## AIM OF THE EXERCISE
Here are some records. Print all of them exactly.

---------- MATERIAL TO PROCESS

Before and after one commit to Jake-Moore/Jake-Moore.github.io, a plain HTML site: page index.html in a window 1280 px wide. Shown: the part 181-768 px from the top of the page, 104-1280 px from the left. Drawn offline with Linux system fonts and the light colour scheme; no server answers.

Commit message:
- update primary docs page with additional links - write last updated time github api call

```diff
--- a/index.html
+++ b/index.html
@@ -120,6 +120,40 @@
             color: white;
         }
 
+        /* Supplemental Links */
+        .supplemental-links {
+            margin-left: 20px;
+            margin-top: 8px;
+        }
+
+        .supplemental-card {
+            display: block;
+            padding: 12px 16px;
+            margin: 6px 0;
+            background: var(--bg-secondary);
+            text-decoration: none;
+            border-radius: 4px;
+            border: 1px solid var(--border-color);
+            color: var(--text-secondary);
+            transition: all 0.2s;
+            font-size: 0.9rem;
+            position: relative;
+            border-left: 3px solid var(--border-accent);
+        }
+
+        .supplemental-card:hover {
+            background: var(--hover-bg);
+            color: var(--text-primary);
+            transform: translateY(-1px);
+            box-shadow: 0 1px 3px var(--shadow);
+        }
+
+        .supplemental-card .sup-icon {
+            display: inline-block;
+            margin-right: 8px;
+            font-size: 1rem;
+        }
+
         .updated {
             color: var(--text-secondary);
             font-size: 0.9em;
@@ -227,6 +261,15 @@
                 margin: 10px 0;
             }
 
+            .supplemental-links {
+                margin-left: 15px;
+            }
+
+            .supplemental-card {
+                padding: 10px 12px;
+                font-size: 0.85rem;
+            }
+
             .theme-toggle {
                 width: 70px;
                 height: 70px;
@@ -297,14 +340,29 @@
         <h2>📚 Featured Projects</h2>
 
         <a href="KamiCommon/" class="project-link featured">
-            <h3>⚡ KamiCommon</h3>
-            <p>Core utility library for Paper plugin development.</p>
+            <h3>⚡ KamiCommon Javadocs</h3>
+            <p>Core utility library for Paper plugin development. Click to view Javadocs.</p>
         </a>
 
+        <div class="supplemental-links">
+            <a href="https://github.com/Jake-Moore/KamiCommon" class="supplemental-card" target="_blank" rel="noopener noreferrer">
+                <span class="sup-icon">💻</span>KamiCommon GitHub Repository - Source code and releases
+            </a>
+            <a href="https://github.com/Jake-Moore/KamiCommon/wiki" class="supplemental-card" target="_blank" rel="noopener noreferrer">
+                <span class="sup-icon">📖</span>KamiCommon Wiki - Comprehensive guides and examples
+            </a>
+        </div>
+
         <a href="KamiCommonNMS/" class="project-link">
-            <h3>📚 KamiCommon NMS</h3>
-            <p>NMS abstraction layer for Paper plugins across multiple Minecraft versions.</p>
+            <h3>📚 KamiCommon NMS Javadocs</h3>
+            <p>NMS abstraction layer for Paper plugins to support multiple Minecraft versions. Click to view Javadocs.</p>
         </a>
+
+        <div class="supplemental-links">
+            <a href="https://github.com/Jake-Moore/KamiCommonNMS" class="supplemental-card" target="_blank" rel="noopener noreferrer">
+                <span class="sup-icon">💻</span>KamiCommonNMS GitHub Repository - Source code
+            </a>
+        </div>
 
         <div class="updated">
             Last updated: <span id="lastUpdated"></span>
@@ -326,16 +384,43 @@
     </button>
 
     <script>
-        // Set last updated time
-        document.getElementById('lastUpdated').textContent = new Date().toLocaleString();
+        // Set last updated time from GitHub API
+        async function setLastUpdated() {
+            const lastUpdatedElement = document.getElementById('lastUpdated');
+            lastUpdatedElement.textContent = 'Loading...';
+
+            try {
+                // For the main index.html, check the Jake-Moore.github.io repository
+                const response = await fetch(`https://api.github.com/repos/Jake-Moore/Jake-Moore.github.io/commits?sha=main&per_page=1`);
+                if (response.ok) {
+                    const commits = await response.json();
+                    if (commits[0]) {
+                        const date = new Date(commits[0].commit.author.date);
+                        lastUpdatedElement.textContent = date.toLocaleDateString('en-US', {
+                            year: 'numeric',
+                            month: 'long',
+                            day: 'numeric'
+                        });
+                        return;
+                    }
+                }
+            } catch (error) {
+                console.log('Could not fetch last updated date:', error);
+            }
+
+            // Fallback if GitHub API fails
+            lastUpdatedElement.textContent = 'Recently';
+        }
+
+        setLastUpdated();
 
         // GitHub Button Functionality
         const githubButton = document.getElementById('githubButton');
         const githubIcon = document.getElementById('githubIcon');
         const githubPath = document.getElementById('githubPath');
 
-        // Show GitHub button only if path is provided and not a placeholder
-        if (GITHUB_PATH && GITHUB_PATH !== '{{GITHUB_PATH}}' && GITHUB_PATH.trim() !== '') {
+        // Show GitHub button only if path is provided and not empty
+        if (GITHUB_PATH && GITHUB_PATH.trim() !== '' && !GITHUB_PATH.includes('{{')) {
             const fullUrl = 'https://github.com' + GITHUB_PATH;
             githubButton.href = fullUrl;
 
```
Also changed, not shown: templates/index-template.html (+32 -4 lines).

--------------------

## TASK RESULT
Before and after one commit to Jake-Moore/Jake-Moore.github.io, a plain HTML site: page index.html in a window 1280 px wide. Shown: the part 181-768 px from the top of the page, 104-1280 px from the left. Drawn offline with Linux system fonts and the light colour scheme; no server answers.

Commit message:
- update primary docs page with additional links - write last updated time github api call

```diff
--- a/index.html
+++ b/index.html
@@ -120,6 +120,40 @@
             color: white;
         }
 
+        /* Supplemental Links */
+        .supplemental-links {
+            margin-left: 20px;
+            margin-top: 8px;
+        }
+
+        .supplemental-card {
+            display: block;
+            padding: 12px 16px;
+            margin: 6px 0;
+            background: var(--bg-secondary);
+            text-decoration: none;
+            border-radius: 4px;
+            border: 1px solid var(--border-color);
+            color: var(--text-secondary);
+            transition: all 0.2s;
+            font-size: 0.9rem;
+            position: relative;
+            border-left: 3px solid var(--border-accent);
+        }
+
+        .supplemental-card:hover {
+            background: var(--hover-bg);
+            color: var(--text-primary);
+            transform: translateY(-1px);
+            box-shadow: 0 1px 3px var(--shadow);
+        }
+
+        .supplemental-card .sup-icon {
+            display: inline-block;
+            margin-right: 8px;
+            font-size: 1rem;
+        }
+
         .updated {
             color: var(--text-secondary);
             font-size: 0.9em;
@@ -227,6 +261,15 @@
                 margin: 10px 0;
             }
 
+            .supplemental-links {
+                margin-left: 15px;
+            }
+
+            .supplemental-card {
+                padding: 10px 12px;
+                font-size: 0.85rem;
+            }
+
             .theme-toggle {
                 width: 70px;
                 height: 70px;
@@ -297,14 +340,29 @@
         <h2>📚 Featured Projects</h2>
 
         <a href="KamiCommon/" class="project-link featured">
-            <h3>⚡ KamiCommon</h3>
-            <p>Core utility library for Paper plugin development.</p>
+            <h3>⚡ KamiCommon Javadocs</h3>
+            <p>Core utility library for Paper plugin development. Click to view Javadocs.</p>
         </a>
 
+        <div class="supplemental-links">
+            <a href="https://github.com/Jake-Moore/KamiCommon" class="supplemental-card" target="_blank" rel="noopener noreferrer">
+                <span class="sup-icon">💻</span>KamiCommon GitHub Repository - Source code and releases
+            </a>
+            <a href="https://github.com/Jake-Moore/KamiCommon/wiki" class="supplemental-card" target="_blank" rel="noopener noreferrer">
+                <span class="sup-icon">📖</span>KamiCommon Wiki - Comprehensive guides and examples
+            </a>
+        </div>
+
         <a href="KamiCommonNMS/" class="project-link">
-            <h3>📚 KamiCommon NMS</h3>
-            <p>NMS abstraction layer for Paper plugins across multiple Minecraft versions.</p>
+            <h3>📚 KamiCommon NMS Javadocs</h3>
+            <p>NMS abstraction layer for Paper plugins to support multiple Minecraft versions. Click to view Javadocs.</p>
         </a>
+
+        <div class="supplemental-links">
+            <a href="https://github.com/Jake-Moore/KamiCommonNMS" class="supplemental-card" target="_blank" rel="noopener noreferrer">
+                <span class="sup-icon">💻</span>KamiCommonNMS GitHub Repository - Source code
+            </a>
+        </div>
 
         <div class="updated">
             Last updated: <span id="lastUpdated"></span>
@@ -326,16 +384,43 @@
     </button>
 
     <script>
-        // Set last updated time
-        document.getElementById('lastUpdated').textContent = new Date().toLocaleString();
+        // Set last updated time from GitHub API
+        async function setLastUpdated() {
+            const lastUpdatedElement = document.getElementById('lastUpdated');
+            lastUpdatedElement.textContent = 'Loading...';
+
+            try {
+                // For the main index.html, check the Jake-Moore.github.io repository
+                const response = await fetch(`https://api.github.com/repos/Jake-Moore/Jake-Moore.github.io/commits?sha=main&per_page=1`);
+                if (response.ok) {
+                    const commits = await response.json();
+                    if (commits[0]) {
+                        const date = new Date(commits[0].commit.author.date);
+                        lastUpdatedElement.textContent = date.toLocaleDateString('en-US', {
+                            year: 'numeric',
+                            month: 'long',
+                            day: 'numeric'
+                        });
+                        return;
+                    }
+                }
+            } catch (error) {
+                console.log('Could not fetch last updated date:', error);
+            }
+
+            // Fallback if GitHub API fails
+            lastUpdatedElement.textContent = 'Recently';
+        }
+
+        setLastUpdated();
 
         // GitHub Button Functionality
         const githubButton = document.getElementById('githubButton');
         const githubIcon = document.getElementById('githubIcon');
         const githubPath = document.getElementById('githubPath');
 
-        // Show GitHub button only if path is provided and not a placeholder
-        if (GITHUB_PATH && GITHUB_PATH !== '{{GITHUB_PATH}}' && GITHUB_PATH.trim() !== '') {
+        // Show GitHub button only if path is provided and not empty
+        if (GITHUB_PATH && GITHUB_PATH.trim() !== '' && !GITHUB_PATH.includes('{{')) {
             const fullUrl = 'https://github.com' + GITHUB_PATH;
             githubButton.href = fullUrl;
 
```
Also changed, not shown: templates/index-template.html (+32 -4 lines).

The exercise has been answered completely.